Arnold Palmer Golf Management to Take Over Walt Disney World Courses
Disney announced today that it will turn its five Walt Disney World golf courses over to a third party for management. It will mark the first time in the resort’s 40-year history that the courses will be run by an outside entity.
Arnold Palmer Golf Management will take over the day to day operations of each of the five courses – The Palm, The Magnolia, Osprey Ridge, Lake Buena Vista, and Oak Trail – on September 25. Each of the approximately 330 Disney employees impacted by the move will be offered jobs at comparable pay in other parts of Walt Disney World.
The move seems to be a win-win for the company, as well as for Arnold Palmer Golf Management, which boasts personal involvement by the veteran golfer himself. While the golfing industry in Florida has become increasingly competitive, due to the large number of courses that have been built in recent years, it has become tougher for Disney to attract guests with a golfing destination in mind. By bringing in Palmer, Disney hopes to benefit from their exclusive membership group, Palmer Advantage. Members pay a fee in exchange for the ability to play on a variety of the company’s courses throughout the U.S.
Palmer’s role in the deal was key, according to Ken Potrick, senior vice president of Disney Sports Enterprises. Potrick also believes the move will bring new guests to the world famous resort:
This deal would not have gotten done if it had not been for Mr. Palmer’s engagement and his desire to associate his brand with the Disney brand…This allows us to reach people that we haven’t been able to reach previously that haven’t considered Disney golf as a destination for them. These are guys that are going to spend not just golf time here, but, because they are going to bring their families, they’re going to spend resort time, too.
In addition to operating the five courses, Palmer will personally oversee the redesign of the Palm course, one of the resort’s two original golf courses (Magnolia is the other.) Palmer released this statement regarding the new venture:

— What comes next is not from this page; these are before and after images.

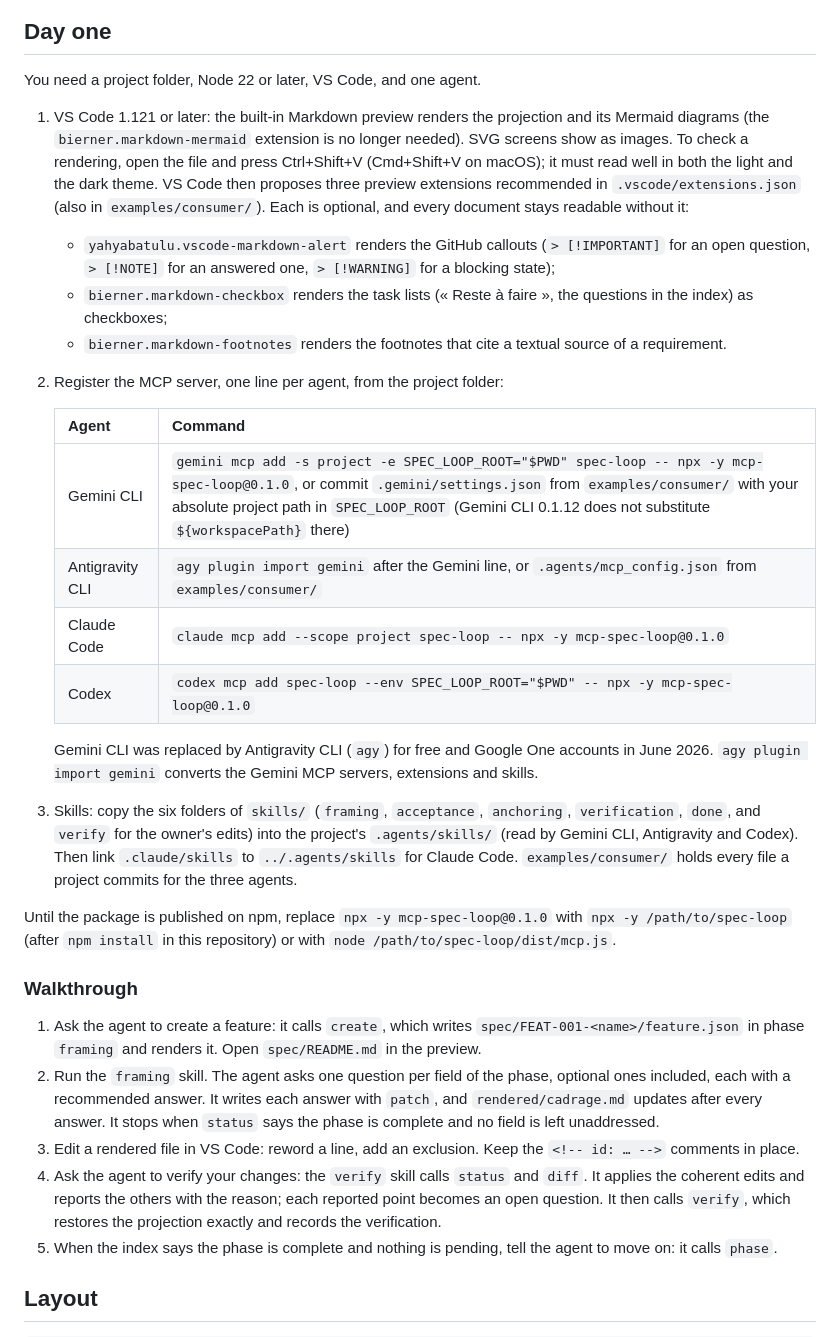
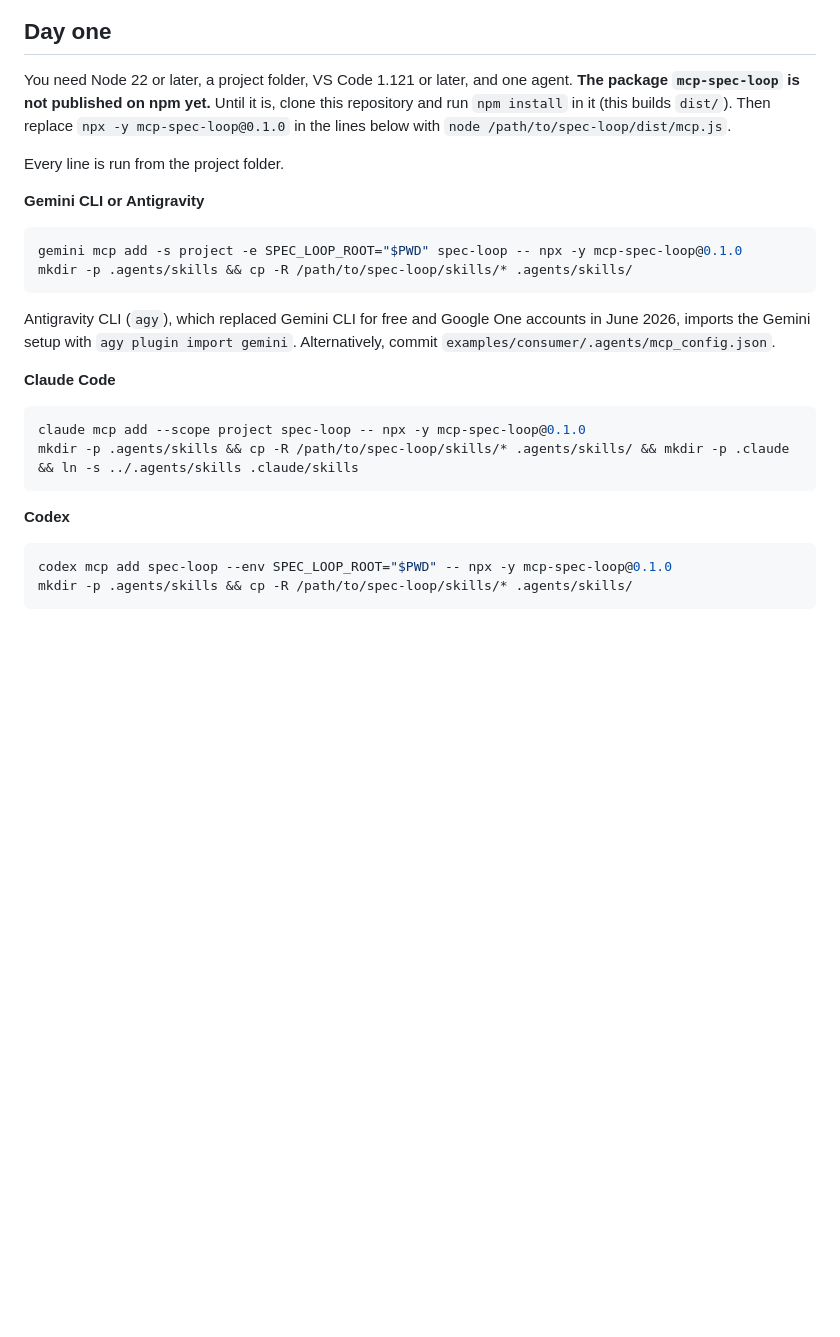
Before and after one commit to ng-galien/spec-loop, a Markdown page: README.md, the part around one of its changes. Rendered like a GitHub page; blank space fills up the shorter version.

````diff
--- a/README.md
+++ b/README.md
@@ -6,35 +36,30 @@ The agent works through one interface: a stdio MCP server. It is the only writer
 
 ## Day one
 
-You need a project folder, Node 22 or later, VS Code, and one agent.
+You need Node 22 or later, a project folder, VS Code 1.121 or later, and one agent. **The package `mcp-spec-loop` is not published on npm yet.** Until it is, clone this repository and run `npm install` in it (this builds `dist/`). Then replace `npx -y mcp-spec-loop@0.1.0` in the lines below with `node /path/to/spec-loop/dist/mcp.js`.
 
-1. VS Code 1.121 or later: the built-in Markdown preview renders the projection and its Mermaid diagrams (the `bierner.markdown-mermaid` extension is no longer needed). SVG screens show as images. To check a rendering, open the file and press Ctrl+Shift+V (Cmd+Shift+V on macOS); it must read well in both the light and the dark theme.
-   VS Code then proposes three preview extensions recommended in `.vscode/extensions.json` (also in `examples/consumer/`). Each is optional, and every document stays readable without it:
-   - `yahyabatulu.vscode-markdown-alert` renders the GitHub callouts (`> [!IMPORTANT]` for an open question, `> [!NOTE]` for an answered one, `> [!WARNING]` for a blocking state);
-   - `bierner.markdown-checkbox` renders the task lists (« Reste à faire », the questions in the index) as checkboxes;
-   - `bierner.markdown-footnotes` renders the footnotes that cite a textual source of a requirement.
-2. Register the MCP server, one line per agent, from the project folder:
+Every line is run from the project folder.
 
-   | Agent | Command |
-   | --- | --- |
-   | Gemini CLI | `gemini mcp add -s project -e SPEC_LOOP_ROOT="$PWD" spec-loop -- npx -y mcp-spec-loop@0.1.0`, or commit `.gemini/settings.json` from `examples/consumer/` with your absolute project path in `SPEC_LOOP_ROOT` (Gemini CLI 0.1.12 does not substitute `${workspacePath}` there) |
-   | Antigravity CLI | `agy plugin import gemini` after the Gemini line, or `.agents/mcp_config.json` from `examples/consumer/` |
-   | Claude Code | `claude mcp add --scope project spec-loop -- npx -y mcp-spec-loop@0.1.0` |
-   | Codex | `codex mcp add spec-loop --env SPEC_LOOP_ROOT="$PWD" -- npx -y mcp-spec-loop@0.1.0` |
+**Gemini CLI or Antigravity**
 
-   Gemini CLI was replaced by Antigravity CLI (`agy`) for free and Google One accounts in June 2026. `agy plugin import gemini` converts the Gemini MCP servers, extensions and skills.
+```sh
+gemini mcp add -s project -e SPEC_LOOP_ROOT="$PWD" spec-loop -- npx -y mcp-spec-loop@0.1.0
+mkdir -p .agents/skills && cp -R /path/to/spec-loop/skills/* .agents/skills/
+```
 
-3. Skills: copy the six folders of `skills/` (`framing`, `acceptance`, `anchoring`, `verification`, `done`, and `verify` for the owner's edits) into the project's `.agents/skills/` (read by Gemini CLI, Antigravity and Codex). Then link `.claude/skills` to `../.agents/skills` for Claude Code. `examples/consumer/` holds every file a project commits for the three agents.
+Antigravity CLI (`agy`), which replaced Gemini CLI for free and Google One accounts in June 2026, imports the Gemini setup with `agy plugin import gemini`. Alternatively, commit `examples/consumer/.agents/mcp_config.json`.
 
-Until the package is published on npm, replace `npx -y mcp-spec-loop@0.1.0` with `npx -y /path/to/spec-loop` (after `npm install` in this repository) or with `node /path/to/spec-loop/dist/mcp.js`.
+**Claude Code**
 
-### Walkthrough
+```sh
+claude mcp add --scope project spec-loop -- npx -y mcp-spec-loop@0.1.0
+mkdir -p .agents/skills && cp -R /path/to/spec-loop/skills/* .agents/skills/ && mkdir -p .claude && ln -s ../.agents/skills .claude/skills
+```
 
-1. Ask the agent to create a feature: it calls `create`, which writes `spec/FEAT-001-<name>/feature.json` in phase `framing` and renders it. Open `spec/README.md` in the preview.
-2. Run the `framing` skill. The agent asks one question per field of the phase, optional ones included, each with a recommended answer. It writes each answer with `patch`, and `rendered/cadrage.md` updates after every answer. It stops when `status` says the phase is complete and no field is left unaddressed.
-3. Edit a rendered file in VS Code: reword a line, add an exclusion. Keep the `<!-- id: … -->` comments in place.
-4. Ask the agent to verify your changes: the `verify` skill calls `status` and `diff`. It applies the coherent edits and reports the others with the reason; each reported point becomes an open question. It then calls `verify`, which restores the projection exactly and records the verification.
-5. When the index says the phase is complete and nothing is pending, tell the agent to move on: it calls `phase`.
+**Codex**
 
-## Layout
+```sh
+codex mcp add spec-loop --env SPEC_LOOP_ROOT="$PWD" -- npx -y mcp-spec-loop@0.1.0
+mkdir -p .agents/skills && cp -R /path/to/spec-loop/skills/* .agents/skills/
+```
 
````
Also changed, not shown: other parts of README.md (+129 -83 lines).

After 40 years as a golf course architect, I’m looking forward to this opportunity to contribute to Disney’s rich and storied golf legacy. I’ve enjoyed a lifetime of memories playing golf and it will be a great reward to pass that on to those who share a passion both for Disney and the game of golf.
Disney had already entered into an agreement to sell its Osprey Ridge course to the Four Seasons, who had planned to build a new hotel on the site. That plan has been delayed by two years, during which time the Palmer Group will operate the course.
A sixth course was closed previously to make way for expansion at Walt Disney World. Eagle Pines once occupied the land where the new luxury subdivision, Golden Oak, is currently being built.
Photo Copyright Disney.